        > > If you pass a single parameter then both methods are applicable, and the compiler tries to find out which one is more specific. It will find that none of the two is more specific than the other, both are applicable to parameters of types of the other (once via tuple conversion). see spec for `more specific`.
        >
        > I assume that's a conversion into a Tuple1? Why would such a conversion be even considered, given that the type matches?

        Sorry, let me try again.

        object t {
          def f(x: AnyRef) = 1 // A
          def f(x: AnyRef, xs: AnyRef*) = 2 // B
        }
        

        if you call `f("foo")`, both A and B are applicable. Which one is more specific?

        • it is possible to call B with parameters of type `(AnyRef)`, so A is as specific as B.
        • it is possible to call A with parameters of type `(AnyRef, Seq[AnyRef])` thanks to tuple conversion, `Tuple2[AnyRef, Seq[AnyRef]]` conforms to `AnyRef`. So B is as specific as A.

        Since both are as specific as the other, the reference to `f` is ambiguous.

        Show
        Lukas Rytz added a comment - Replying to [comment:6 dcsobral] : > Replying to [comment:5 rytz] : > > > > If you pass a single parameter then both methods are applicable, and the compiler tries to find out which one is more specific. It will find that none of the two is more specific than the other, both are applicable to parameters of types of the other (once via tuple conversion). see spec for `more specific`. > > I assume that's a conversion into a Tuple1? Why would such a conversion be even considered, given that the type matches? Sorry, let me try again. object t { def f(x: AnyRef) = 1 // A def f(x: AnyRef, xs: AnyRef*) = 2 // B } if you call `f("foo")`, both A and B are applicable. Which one is more specific? it is possible to call B with parameters of type `(AnyRef)`, so A is as specific as B. it is possible to call A with parameters of type `(AnyRef, Seq [AnyRef] )` thanks to tuple conversion, `Tuple2[AnyRef, Seq [AnyRef] ]` conforms to `AnyRef`. So B is as specific as A. Since both are as specific as the other, the reference to `f` is ambiguous.
        Hide
        Daniel Sobral added a comment -
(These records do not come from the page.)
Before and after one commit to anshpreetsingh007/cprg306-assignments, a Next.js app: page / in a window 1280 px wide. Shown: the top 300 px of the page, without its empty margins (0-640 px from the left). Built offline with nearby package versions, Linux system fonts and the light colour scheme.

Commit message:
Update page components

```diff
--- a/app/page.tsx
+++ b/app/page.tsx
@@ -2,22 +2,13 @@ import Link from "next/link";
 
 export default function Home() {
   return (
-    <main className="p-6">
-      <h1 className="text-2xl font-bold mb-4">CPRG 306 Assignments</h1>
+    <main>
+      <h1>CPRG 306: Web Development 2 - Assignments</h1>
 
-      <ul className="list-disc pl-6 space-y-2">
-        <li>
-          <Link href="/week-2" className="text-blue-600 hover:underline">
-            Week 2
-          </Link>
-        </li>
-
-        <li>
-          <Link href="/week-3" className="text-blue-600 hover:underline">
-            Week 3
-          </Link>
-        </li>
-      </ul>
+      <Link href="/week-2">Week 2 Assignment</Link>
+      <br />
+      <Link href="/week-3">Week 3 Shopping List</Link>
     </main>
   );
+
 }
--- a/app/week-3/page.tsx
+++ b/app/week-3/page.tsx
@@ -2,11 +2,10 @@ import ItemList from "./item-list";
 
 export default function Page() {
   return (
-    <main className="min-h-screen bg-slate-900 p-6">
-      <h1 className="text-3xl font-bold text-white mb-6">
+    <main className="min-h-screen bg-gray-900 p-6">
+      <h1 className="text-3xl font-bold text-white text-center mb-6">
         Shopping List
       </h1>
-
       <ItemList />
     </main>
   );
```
        Ok, it makes perfect sense now. If you don't mind, I'll reproduce your explanation on Stack Overflow, on a question related to this.

        It is unfortunate, however, that this causes an interoperability problem with Java.

        Show
        Daniel Sobral added a comment - Ok, it makes perfect sense now. If you don't mind, I'll reproduce your explanation on Stack Overflow, on a question related to this. It is unfortunate, however, that this causes an interoperability problem with Java.
        Hide
        Daniel Sobral added a comment -
        Show
        Daniel Sobral added a comment - http://stackoverflow.com/questions/3313929/how-do-i-disambiguate-in-scala-between-methods-with-vararg-and-without Another case of interoperability problem has shown up. May I suggest this be added to the FAQ?
        Hide
        bethard added a comment -

        Here's another instance of this problem:

        http://stackoverflow.com/questions/13358705/force-single-argument-in-scala-varargs

        +1 on adding something to the FAQ.

        Show
        bethard added a comment - Here's another instance of this problem: http://stackoverflow.com/questions/13358705/force-single-argument-in-scala-varargs +1 on adding something to the FAQ.

          People

          • Assignee:
            Unassigned
            Reporter:
            Daniel Sobral
            TracCC:
            Aaron Novstrup
          • Votes:
            0 Vote for this issue
            Watchers:
            5 Start watching this issue

            Dates

            • Created:
              Updated:
              Resolved:

              Development